__TASK PROMPT__: Provide the number of lines below that include "flierprops", without any other words.

__STORED DATA__:
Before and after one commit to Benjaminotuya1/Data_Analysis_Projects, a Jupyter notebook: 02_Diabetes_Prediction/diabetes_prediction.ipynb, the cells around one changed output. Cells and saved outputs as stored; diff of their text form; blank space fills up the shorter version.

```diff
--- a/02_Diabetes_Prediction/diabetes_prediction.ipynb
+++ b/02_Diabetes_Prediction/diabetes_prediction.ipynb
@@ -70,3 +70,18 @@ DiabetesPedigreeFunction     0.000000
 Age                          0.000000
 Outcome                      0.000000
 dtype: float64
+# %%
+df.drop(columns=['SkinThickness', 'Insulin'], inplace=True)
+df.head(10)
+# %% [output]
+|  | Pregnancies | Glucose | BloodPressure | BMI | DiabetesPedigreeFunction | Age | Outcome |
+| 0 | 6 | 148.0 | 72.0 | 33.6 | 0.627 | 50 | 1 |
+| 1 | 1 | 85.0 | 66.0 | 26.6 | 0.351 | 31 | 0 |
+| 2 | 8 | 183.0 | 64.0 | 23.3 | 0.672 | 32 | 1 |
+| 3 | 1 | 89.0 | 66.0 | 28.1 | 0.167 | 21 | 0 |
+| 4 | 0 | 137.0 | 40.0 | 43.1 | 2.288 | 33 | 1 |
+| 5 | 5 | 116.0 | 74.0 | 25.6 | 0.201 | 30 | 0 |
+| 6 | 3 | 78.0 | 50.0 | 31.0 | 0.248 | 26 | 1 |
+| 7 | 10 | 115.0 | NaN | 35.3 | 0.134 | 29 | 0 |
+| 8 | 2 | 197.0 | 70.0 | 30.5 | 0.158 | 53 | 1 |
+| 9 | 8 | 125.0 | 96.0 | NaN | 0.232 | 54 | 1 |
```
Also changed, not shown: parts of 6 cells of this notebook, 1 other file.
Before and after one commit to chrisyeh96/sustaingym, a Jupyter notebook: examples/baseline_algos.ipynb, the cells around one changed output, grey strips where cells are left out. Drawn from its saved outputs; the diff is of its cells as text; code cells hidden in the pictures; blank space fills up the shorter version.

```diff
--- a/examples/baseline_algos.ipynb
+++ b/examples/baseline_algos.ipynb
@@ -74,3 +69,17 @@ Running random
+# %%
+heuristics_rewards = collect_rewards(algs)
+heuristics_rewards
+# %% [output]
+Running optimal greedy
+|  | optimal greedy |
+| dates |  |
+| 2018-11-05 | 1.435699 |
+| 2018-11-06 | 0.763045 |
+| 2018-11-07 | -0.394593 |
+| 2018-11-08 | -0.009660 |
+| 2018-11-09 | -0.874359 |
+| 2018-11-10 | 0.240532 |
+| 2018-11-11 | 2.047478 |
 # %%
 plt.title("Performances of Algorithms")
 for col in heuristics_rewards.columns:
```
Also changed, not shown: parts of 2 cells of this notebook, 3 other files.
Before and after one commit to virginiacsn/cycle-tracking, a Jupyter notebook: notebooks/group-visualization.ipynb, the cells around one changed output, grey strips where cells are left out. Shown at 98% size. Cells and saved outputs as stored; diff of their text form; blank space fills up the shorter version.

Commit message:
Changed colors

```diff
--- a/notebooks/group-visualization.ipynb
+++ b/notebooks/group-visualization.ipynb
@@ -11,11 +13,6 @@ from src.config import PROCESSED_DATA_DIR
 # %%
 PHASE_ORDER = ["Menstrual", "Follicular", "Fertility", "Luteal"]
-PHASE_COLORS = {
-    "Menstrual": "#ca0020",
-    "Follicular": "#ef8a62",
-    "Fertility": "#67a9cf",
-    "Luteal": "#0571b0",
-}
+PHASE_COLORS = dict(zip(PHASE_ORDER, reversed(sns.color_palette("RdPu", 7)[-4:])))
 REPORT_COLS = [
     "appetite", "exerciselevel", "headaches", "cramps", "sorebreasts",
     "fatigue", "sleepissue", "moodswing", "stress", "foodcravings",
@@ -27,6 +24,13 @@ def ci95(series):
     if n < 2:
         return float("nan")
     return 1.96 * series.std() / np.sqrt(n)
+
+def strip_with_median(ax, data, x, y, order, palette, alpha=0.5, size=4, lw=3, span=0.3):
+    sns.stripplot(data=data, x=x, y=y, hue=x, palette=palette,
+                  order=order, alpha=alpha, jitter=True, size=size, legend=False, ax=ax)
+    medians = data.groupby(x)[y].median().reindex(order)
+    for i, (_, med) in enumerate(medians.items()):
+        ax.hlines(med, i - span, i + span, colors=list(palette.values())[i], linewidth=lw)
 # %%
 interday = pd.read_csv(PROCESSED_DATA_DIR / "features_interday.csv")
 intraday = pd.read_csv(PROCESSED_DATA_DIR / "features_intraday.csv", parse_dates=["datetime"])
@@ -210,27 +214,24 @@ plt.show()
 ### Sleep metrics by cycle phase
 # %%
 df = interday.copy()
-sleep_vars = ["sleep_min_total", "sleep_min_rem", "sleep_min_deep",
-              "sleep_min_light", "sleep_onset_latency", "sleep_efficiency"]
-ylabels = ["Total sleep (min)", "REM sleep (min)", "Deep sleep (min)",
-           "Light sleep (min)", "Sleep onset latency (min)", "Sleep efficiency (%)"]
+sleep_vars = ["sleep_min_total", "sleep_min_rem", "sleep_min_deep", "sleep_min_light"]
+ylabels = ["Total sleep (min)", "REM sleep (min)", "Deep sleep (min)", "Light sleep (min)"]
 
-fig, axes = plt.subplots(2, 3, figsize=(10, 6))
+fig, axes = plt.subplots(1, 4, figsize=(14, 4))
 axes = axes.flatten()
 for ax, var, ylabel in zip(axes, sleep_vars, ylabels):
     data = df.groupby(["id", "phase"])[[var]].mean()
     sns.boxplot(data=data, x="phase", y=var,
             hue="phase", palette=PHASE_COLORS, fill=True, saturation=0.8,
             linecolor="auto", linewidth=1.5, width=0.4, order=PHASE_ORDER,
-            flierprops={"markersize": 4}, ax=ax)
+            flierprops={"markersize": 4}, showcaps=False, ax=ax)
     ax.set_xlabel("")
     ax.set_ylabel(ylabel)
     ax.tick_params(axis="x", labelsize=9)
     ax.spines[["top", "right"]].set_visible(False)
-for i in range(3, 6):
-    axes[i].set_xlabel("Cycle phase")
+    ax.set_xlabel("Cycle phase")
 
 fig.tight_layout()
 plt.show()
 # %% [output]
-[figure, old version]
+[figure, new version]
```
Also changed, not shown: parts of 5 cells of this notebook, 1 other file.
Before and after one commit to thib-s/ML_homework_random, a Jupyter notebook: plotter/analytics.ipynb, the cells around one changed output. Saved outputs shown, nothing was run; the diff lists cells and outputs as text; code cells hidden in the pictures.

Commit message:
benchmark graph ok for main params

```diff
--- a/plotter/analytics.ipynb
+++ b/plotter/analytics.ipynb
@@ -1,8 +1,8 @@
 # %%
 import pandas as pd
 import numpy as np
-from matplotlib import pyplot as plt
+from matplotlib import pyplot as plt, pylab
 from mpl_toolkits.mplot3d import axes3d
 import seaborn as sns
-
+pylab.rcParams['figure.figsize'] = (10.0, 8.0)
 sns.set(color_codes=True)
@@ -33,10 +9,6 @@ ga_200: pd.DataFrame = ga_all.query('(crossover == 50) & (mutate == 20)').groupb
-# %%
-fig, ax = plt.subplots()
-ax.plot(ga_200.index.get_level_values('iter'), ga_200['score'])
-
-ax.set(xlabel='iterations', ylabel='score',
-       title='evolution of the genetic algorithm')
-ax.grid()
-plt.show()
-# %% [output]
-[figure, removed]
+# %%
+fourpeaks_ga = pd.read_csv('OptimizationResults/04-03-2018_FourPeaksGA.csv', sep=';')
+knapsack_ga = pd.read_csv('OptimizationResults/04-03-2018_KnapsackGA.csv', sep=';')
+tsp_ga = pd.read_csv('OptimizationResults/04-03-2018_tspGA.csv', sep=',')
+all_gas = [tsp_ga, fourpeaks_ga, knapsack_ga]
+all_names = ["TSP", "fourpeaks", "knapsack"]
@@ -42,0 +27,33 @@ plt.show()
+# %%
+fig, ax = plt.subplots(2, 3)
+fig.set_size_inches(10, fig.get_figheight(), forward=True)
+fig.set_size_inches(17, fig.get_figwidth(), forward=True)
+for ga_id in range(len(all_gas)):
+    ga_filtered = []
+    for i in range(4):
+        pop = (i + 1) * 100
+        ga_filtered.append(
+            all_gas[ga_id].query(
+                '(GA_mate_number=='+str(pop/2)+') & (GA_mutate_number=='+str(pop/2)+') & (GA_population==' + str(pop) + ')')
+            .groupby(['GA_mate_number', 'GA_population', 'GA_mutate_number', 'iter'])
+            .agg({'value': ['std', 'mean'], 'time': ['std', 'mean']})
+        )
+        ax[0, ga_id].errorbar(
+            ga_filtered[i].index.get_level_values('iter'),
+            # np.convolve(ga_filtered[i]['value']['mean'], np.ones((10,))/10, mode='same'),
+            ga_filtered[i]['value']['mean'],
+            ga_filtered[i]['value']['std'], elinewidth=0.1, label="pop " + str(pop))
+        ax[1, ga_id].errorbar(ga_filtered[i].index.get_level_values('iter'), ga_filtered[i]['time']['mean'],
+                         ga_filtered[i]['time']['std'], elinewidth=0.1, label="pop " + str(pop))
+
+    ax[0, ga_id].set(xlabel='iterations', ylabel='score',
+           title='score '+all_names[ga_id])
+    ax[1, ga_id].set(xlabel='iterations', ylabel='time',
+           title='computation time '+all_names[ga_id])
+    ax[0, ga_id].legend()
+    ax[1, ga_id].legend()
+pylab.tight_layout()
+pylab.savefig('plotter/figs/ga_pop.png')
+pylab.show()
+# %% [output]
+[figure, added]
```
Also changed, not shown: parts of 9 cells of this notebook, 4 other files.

__PROBLEM SOLUTION__: 2